Customers Suffering Because of Mobile Termination Charge, It Should Be Abolished

The hidden Mobile Termination Charge is inbuilt in your tariff when you make a call from your mobile phone to another mobile.

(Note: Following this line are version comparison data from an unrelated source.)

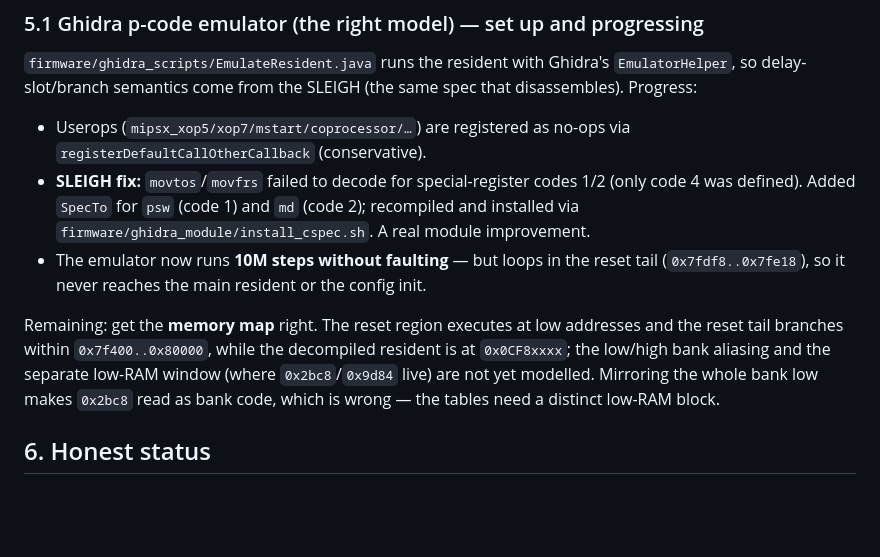
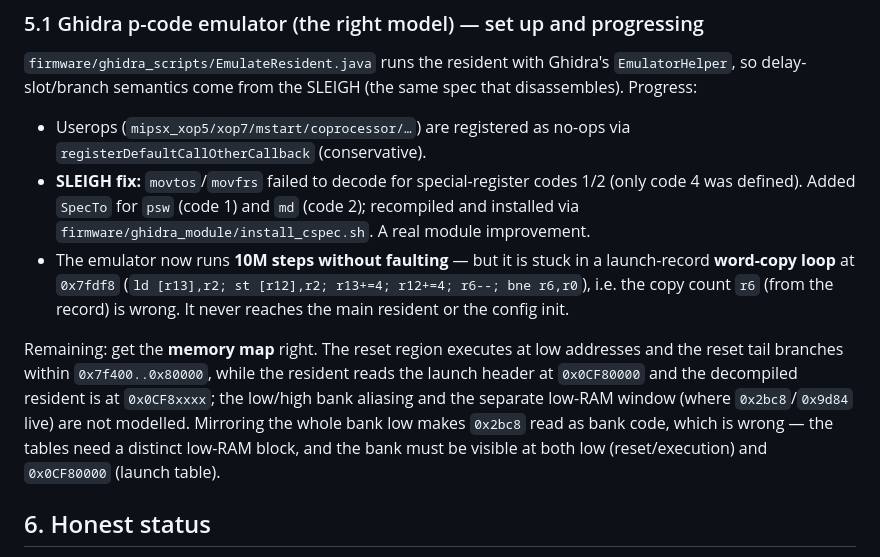
Before and after one commit to kugg/ATA-tools, a Markdown page: docs/ata-runtime-config-dispatch.md, the part around the change. GitHub-like rendering; blank space fills up the shorter version.

Commit message:
ata research: p-code emulator stuck in a launch-record copy loop (memory map)
- The Ghidra p-code emulator runs 10M steps without faulting but is stuck in a launch-record word-copy loop at 0x7fdf8 (r6 count wrong) - a memory-map consequence.

- Need the bank visible at both low and 0x0CF80000 plus a distinct low-RAM block for 0x2bc8/0x9d84.

```diff
--- a/docs/ata-runtime-config-dispatch.md
+++ b/docs/ata-runtime-config-dispatch.md
@@ -189,14 +189,17 @@ disassembles). Progress:
 * **SLEIGH fix:** `movtos`/`movfrs` failed to decode for special-register codes 1/2 (only code 4
   was defined). Added `SpecTo` for `psw` (code 1) and `md` (code 2); recompiled and installed
   via `firmware/ghidra_module/install_cspec.sh`. A real module improvement.
-* The emulator now runs **10M steps without faulting** — but loops in the reset tail
-  (`0x7fdf8..0x7fe18`), so it never reaches the main resident or the config init.
+* The emulator now runs **10M steps without faulting** — but it is stuck in a launch-record
+  **word-copy loop** at `0x7fdf8` (`ld [r13],r2; st [r12],r2; r13+=4; r12+=4; r6--; bne r6,r0`),
+  i.e. the copy count `r6` (from the record) is wrong. It never reaches the main resident or the
+  config init.
 
 Remaining: get the **memory map** right. The reset region executes at low addresses and the
-reset tail branches within `0x7f400..0x80000`, while the decompiled resident is at `0x0CF8xxxx`;
-the low/high bank aliasing and the separate low-RAM window (where `0x2bc8`/`0x9d84` live) are
-not yet modelled. Mirroring the whole bank low makes `0x2bc8` read as bank code, which is wrong —
-the tables need a distinct low-RAM block.
+reset tail branches within `0x7f400..0x80000`, while the resident reads the launch header at
+`0x0CF80000` and the decompiled resident is at `0x0CF8xxxx`; the low/high bank aliasing and the
+separate low-RAM window (where `0x2bc8`/`0x9d84` live) are not modelled. Mirroring the whole bank
+low makes `0x2bc8` read as bank code, which is wrong — the tables need a distinct low-RAM block,
+and the bank must be visible at both low (reset/execution) and `0x0CF80000` (launch table).
 
 ## 6. Honest status
 
```
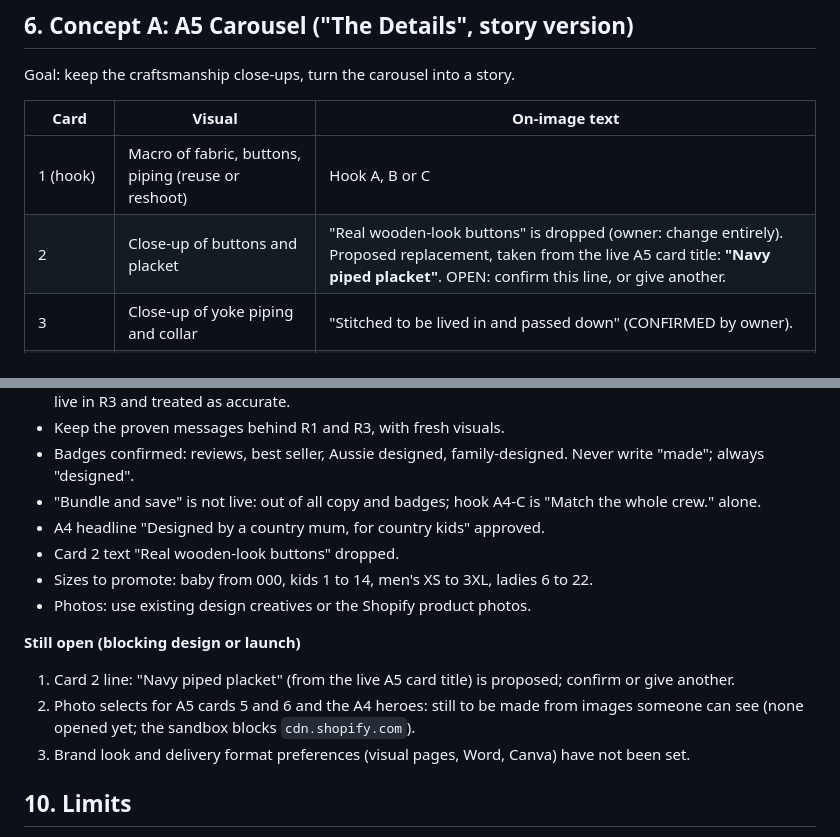
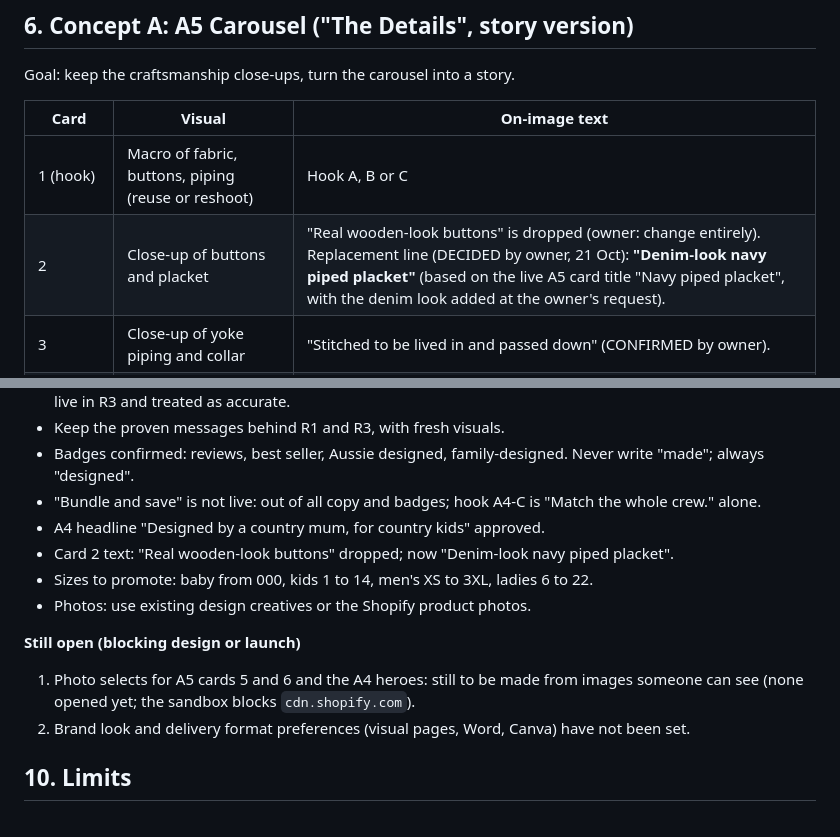
Before and after one commit to Littlewindmillcc/Claude, a Markdown page: docs/ad-creative-handoff-a5-a4.md, 2 parts joined by grey strips. Drawn GitHub-style.

Commit message:
Record card 2 line (denim-look navy piped placket) in creative brief
Co-Authored-By: Claude Sonnet 5.5 <noreply@anthropic.com>
Claude-Session: https://claude.ai/code/session_01TcveMvfoqhySkYqNXW7u4g

```diff
--- a/docs/ad-creative-handoff-a5-a4.md
+++ b/docs/ad-creative-handoff-a5-a4.md
@@ -144,7 +144,7 @@ Goal: keep the craftsmanship close-ups, turn the carousel into a story.
 | Card | Visual | On-image text |
 |---|---|---|
 | 1 (hook) | Macro of fabric, buttons, piping (reuse or reshoot) | Hook A, B or C |
-| 2 | Close-up of buttons and placket | "Real wooden-look buttons" is dropped (owner: change entirely). Proposed replacement, taken from the live A5 card title: **"Navy piped placket"**. OPEN: confirm this line, or give another. |
+| 2 | Close-up of buttons and placket | "Real wooden-look buttons" is dropped (owner: change entirely). Replacement line (DECIDED by owner, 21 Oct): **"Denim-look navy piped placket"** (based on the live A5 card title "Navy piped placket", with the denim look added at the owner's request). |
 | 3 | Close-up of yoke piping and collar | "Stitched to be lived in and passed down" (CONFIRMED by owner). |
 | 4 | Close-up of embroidery detail | "Little details." No embroidery name. |
 | 5 (human) | Existing photo of a real child outdoors in a Tully piece | None, or a small "Aussie designed" badge. |
@@ -210,14 +210,13 @@ After delivery: upload to Meta and build new ads in campaign 120252494369960220,
 - Badges confirmed: reviews, best seller, Aussie designed, family-designed. Never write "made"; always "designed".
 - "Bundle and save" is not live: out of all copy and badges; hook A4-C is "Match the whole crew." alone.
 - A4 headline "Designed by a country mum, for country kids" approved.
-- Card 2 text "Real wooden-look buttons" dropped.
+- Card 2 text: "Real wooden-look buttons" dropped; now "Denim-look navy piped placket".
 - Sizes to promote: baby from 000, kids 1 to 14, men's XS to 3XL, ladies 6 to 22.
 - Photos: use existing design creatives or the Shopify product photos.
 
 **Still open (blocking design or launch)**
-1. Card 2 line: "Navy piped placket" (from the live A5 card title) is proposed; confirm or give another.
-2. Photo selects for A5 cards 5 and 6 and the A4 heroes: still to be made from images someone can see (none opened yet; the sandbox blocks `cdn.shopify.com`).
-3. Brand look and delivery format preferences (visual pages, Word, Canva) have not been set.
+1. Photo selects for A5 cards 5 and 6 and the A4 heroes: still to be made from images someone can see (none opened yet; the sandbox blocks `cdn.shopify.com`).
+2. Brand look and delivery format preferences (visual pages, Word, Canva) have not been set.
 
 ## 10. Limits
 
```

Even if an operator wants to pass on the benefit of digital technology and provide free mobile-to-mobile calls, it is restricted by this hidden charge.

Anil Kumar |

Updated:August 25, 2017, 8:04 PM IST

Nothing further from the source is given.